Sometimes, making the "right decision" is easy. Share. Include the kid who is being left out. Always think about how your actions will impact on other people. Don't litter, even if no one is looking, because the garbage will either stay there, or someone else will have to pick it up.
Sometimes, making the "right decision" is hard. Sometimes there is not an easy answer. The world is not black and white. I'm actually really surprised by how many ethical choices a six year old needs to make in a given week. Do I tell on the kid who did something mean to somebody else? Do I tell a white lie to protect myself or somebody else? Do I pursue my passions, or abandon them briefly to help someone in need? And I am THRILLED that she brings home so many ethical dilemmas to dissect. Kids want to do the right thing. They really do. But if they are not given the tools as children to make ethical decisions, then they will not become ethical adults.
And the questions will only get more complex as she grows up. Do I side with the factory, that employs so many members of the community, and provides products that we all enjoy? Or do I side with the environmentalists, who are concerned about the impact of the pollution? Do I support freedom of expression, even when the exercise of that freedom causes others pain, and possibly danger? Am I willing to ask others to make sacrifices that will benefit me and a subset of society to which I belong, possibly at the expense of others?

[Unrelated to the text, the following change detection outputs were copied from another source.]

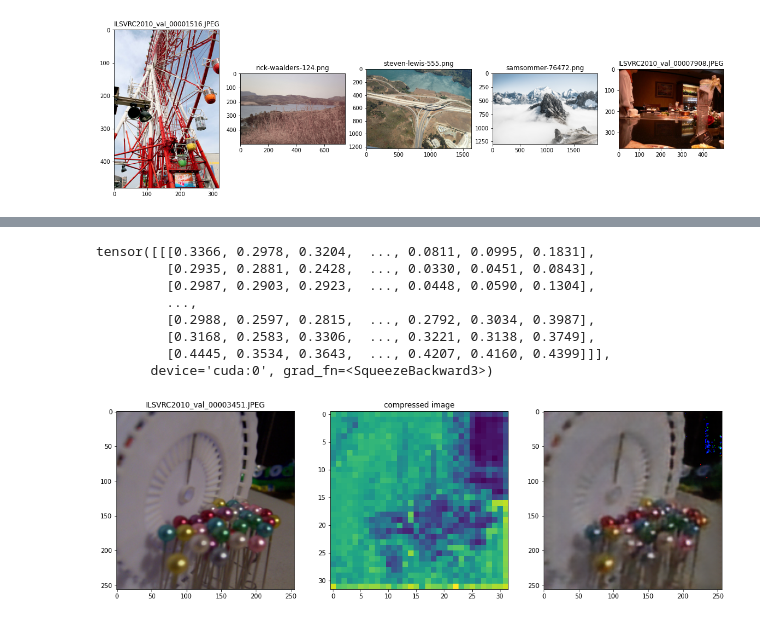
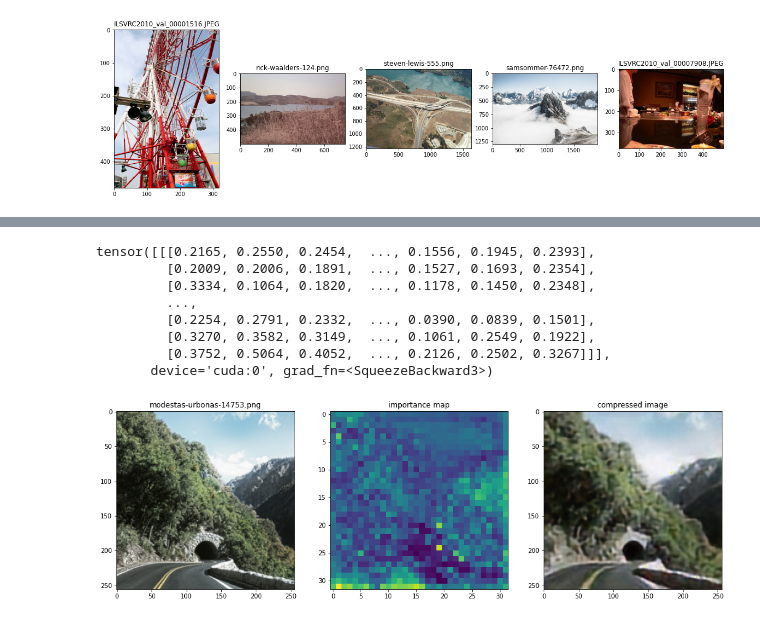
Before and after one commit to Ramprabu95/AI_based_image_compression, a Jupyter notebook: Learning_convolutional_Networks_for_Content_weighted_Image_Compression.ipynb, the cells around one changed output, grey strips where cells are left out. Saved outputs shown, nothing was run; the diff lists cells and outputs as text; code cells hidden in the pictures.

```diff
--- a/Learning_convolutional_Networks_for_Content_weighted_Image_Compression.ipynb
+++ b/Learning_convolutional_Networks_for_Content_weighted_Image_Compression.ipynb
@@ -376,38 +376,39 @@ import os
 import random
 from PIL import Image
 fullnet = full_layers().to(device)
 fullnet.load_state_dict(torch.load(PATH))
 dir_root = '/content/drive/MyDrive/Colab Notebooks/'
 train_dir = os.path.join(dir_root, 'train (1)')
 TRAIN_TRANSFORMS_reverse = transforms.Compose([transforms.ToPILImage()])
 plt.figure(figsize=(30,30))
 for i in range(1):
   file = random.choice(os.listdir(train_dir))
   image_path= os.path.join(train_dir, file)
   image= load_image(image_path)
   image_tensor = TRAIN_TRANSFORMS_256(image)
   inputs = image_tensor.unsqueeze(0)
   inputs = Variable(inputs.to(device))
   output = fullnet(inputs)[0]
   map = fullnet(inputs)[1]
   ax=plt.subplot(1,5,i+1)
   ax.title.set_text(file)
   plt.imshow(TRAIN_TRANSFORMS_reverse(image_tensor.squeeze_(0)))
   ax=plt.subplot(1,5,i+2)
-  ax.title.set_text("compressed image")
+  ax.title.set_text("importance map")
   #print(activation['imp_map'].shape,output.shape)
   plt.imshow(TRAIN_TRANSFORMS_reverse(map.squeeze_(0)))
   ax=plt.subplot(1,5,i+3)
+  ax.title.set_text("compressed image")
   plt.imshow(TRAIN_TRANSFORMS_reverse(output.squeeze_(0)))
   print(map)
   #print(output[0])
 # %% [output]
-tensor([[[0.3366, 0.2978, 0.3204,  ..., 0.0811, 0.0995, 0.1831],
-         [0.2935, 0.2881, 0.2428,  ..., 0.0330, 0.0451, 0.0843],
-         [0.2987, 0.2903, 0.2923,  ..., 0.0448, 0.0590, 0.1304],
+tensor([[[0.2165, 0.2550, 0.2454,  ..., 0.1556, 0.1945, 0.2393],
+         [0.2009, 0.2006, 0.1891,  ..., 0.1527, 0.1693, 0.2354],
+         [0.3334, 0.1064, 0.1820,  ..., 0.1178, 0.1450, 0.2348],
          ...,
-         [0.2988, 0.2597, 0.2815,  ..., 0.2792, 0.3034, 0.3987],
-         [0.3168, 0.2583, 0.3306,  ..., 0.3221, 0.3138, 0.3749],
-         [0.4445, 0.3534, 0.3643,  ..., 0.4207, 0.4160, 0.4399]]],
+         [0.2254, 0.2791, 0.2332,  ..., 0.0390, 0.0839, 0.1501],
+         [0.3270, 0.3582, 0.3149,  ..., 0.1061, 0.2549, 0.1922],
+         [0.3752, 0.5064, 0.4052,  ..., 0.2126, 0.2502, 0.3267]]],
        device='cuda:0', grad_fn=<SqueezeBackward3>)
-[figure, old version]
+[figure, new version]
```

I don't want to prescribe answers for my daughter. I want her to learn how to make her own decisions. Religion does not provide a framework for the complexities. It just doesn't.